Even when the government is involved things can happen to work against scientists' goals. In his article, Cooke writes about an Australian team of scientists who collected data about sharks towards the goal of conservation, but later on, after that project was completed, the government gave that tracking data to a team who had the mission of culling the shark population. Cooke says that was certainly something the scientists did not expect.

"I don't think anybody that started down the road of doing telemetry for science or for conservation had thought about when this technology was first developed," Cooke says.

Beyond radio receivers, Cooke brings up an example from a reintroduction project in India with Bengal tigers. Hackers attempted to penetrate scientists' labs and get access to that work. "There were attempts to get access to that data, and they were able to thwart them," he says. "They came up with the term 'cyber-poaching'."

Cooke says this puts him and other scientists in a bit of a pickle. They want to engage the public and generate interest for their projects, but they also have an obligation to their goals and to the animals.

"We generate this information that we want to end up in the hands of resource managers and we just need to make sure that we're careful. At the same time, we're trying to engage the public."  — Steven Cooke

"We want to have members of fish and wildlife clubs coming with us when we're doing our work — citizen science. But at the same time if we're doing things that, imagine working on an endangered species, there's only a handful of these animals are left, and if we can literally identify the GPS coordinates of those animals in real time ... there's always somebody out there that has a nefarious purposes in mind."

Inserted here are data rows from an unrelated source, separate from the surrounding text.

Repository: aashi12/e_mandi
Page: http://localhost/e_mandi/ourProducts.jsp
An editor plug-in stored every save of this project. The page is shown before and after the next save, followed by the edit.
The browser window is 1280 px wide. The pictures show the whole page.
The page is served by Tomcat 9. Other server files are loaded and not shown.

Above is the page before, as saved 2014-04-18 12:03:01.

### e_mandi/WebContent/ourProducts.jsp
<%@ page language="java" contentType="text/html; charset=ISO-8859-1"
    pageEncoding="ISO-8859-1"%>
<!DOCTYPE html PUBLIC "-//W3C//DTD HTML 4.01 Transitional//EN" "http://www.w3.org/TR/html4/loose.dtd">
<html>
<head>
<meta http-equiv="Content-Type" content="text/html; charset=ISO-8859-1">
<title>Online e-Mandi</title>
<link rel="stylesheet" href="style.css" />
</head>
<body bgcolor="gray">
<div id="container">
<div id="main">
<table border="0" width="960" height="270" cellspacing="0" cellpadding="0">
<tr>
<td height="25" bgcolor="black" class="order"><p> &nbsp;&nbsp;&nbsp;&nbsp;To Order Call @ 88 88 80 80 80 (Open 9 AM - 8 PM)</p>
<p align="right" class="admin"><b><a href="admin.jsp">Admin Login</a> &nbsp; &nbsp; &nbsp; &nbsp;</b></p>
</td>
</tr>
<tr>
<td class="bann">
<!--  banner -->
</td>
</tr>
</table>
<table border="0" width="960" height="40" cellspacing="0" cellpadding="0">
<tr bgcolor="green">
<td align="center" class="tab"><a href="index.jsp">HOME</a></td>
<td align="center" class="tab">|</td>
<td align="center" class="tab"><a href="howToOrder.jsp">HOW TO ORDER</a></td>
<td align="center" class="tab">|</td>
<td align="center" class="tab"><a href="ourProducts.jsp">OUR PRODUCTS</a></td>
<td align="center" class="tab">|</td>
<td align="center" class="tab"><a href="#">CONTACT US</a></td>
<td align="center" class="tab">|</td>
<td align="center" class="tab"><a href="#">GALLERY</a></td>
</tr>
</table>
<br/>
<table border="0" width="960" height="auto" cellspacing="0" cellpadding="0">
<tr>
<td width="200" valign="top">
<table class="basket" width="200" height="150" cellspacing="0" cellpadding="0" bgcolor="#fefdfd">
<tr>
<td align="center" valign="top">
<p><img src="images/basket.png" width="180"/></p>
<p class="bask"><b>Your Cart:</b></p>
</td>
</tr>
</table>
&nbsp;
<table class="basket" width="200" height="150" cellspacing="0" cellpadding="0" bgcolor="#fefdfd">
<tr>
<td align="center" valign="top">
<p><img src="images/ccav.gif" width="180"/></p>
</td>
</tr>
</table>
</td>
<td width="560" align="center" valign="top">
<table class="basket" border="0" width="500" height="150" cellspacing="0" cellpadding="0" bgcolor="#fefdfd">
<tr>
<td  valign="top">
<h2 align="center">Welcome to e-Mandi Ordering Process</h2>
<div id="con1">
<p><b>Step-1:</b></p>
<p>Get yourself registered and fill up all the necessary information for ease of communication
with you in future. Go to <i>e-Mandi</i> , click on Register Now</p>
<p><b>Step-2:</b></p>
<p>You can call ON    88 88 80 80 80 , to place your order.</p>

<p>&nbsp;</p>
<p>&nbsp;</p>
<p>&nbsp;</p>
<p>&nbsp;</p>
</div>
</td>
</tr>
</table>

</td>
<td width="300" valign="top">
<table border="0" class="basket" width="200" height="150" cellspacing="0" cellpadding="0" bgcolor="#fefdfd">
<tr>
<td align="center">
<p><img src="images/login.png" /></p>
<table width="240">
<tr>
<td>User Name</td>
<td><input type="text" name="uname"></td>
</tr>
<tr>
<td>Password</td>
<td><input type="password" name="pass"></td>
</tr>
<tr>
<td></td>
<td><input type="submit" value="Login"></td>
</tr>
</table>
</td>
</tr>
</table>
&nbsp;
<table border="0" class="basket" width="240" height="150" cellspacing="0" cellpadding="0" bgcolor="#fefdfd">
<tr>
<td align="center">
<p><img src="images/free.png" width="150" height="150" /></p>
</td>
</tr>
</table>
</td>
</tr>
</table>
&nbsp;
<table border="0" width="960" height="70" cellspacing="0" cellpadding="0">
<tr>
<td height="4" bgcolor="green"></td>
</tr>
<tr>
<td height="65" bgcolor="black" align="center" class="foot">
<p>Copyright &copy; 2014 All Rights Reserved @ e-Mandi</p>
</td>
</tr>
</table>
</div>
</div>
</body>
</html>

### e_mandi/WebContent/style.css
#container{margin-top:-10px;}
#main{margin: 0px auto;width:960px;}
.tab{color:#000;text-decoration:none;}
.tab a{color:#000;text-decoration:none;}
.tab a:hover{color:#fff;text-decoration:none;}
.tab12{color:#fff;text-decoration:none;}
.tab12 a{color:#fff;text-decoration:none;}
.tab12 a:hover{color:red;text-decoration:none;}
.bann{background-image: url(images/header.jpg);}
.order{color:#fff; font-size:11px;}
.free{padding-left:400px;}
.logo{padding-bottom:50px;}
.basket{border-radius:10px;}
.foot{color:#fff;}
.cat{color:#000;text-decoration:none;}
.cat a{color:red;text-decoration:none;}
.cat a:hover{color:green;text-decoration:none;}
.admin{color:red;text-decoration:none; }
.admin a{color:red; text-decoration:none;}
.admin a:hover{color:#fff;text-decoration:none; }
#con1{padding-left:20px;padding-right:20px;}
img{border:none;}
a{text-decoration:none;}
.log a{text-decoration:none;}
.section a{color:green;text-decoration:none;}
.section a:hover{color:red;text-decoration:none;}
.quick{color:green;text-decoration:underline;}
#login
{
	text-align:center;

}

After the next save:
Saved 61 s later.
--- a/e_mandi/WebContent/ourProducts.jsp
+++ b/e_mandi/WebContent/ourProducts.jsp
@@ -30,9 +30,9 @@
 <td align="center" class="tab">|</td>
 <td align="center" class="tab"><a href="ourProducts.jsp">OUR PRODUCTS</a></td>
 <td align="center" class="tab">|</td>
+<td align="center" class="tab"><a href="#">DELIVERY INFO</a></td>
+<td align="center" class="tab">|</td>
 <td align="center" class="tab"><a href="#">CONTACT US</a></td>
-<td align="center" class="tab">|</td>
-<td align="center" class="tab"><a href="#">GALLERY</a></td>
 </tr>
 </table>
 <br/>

For that reason, he's hoping that members of the scientific community can come together to discuss strategies and ways of working with animal tracking data, working with the public, and protecting the animals.

"As soon as this paper came out I was getting emails from other folks in the community telling stories about what they've encountered, and also how they were able to come to appropriate resolutions so that they could continue to use this as the valuable tool that it was designed to be in the first instance."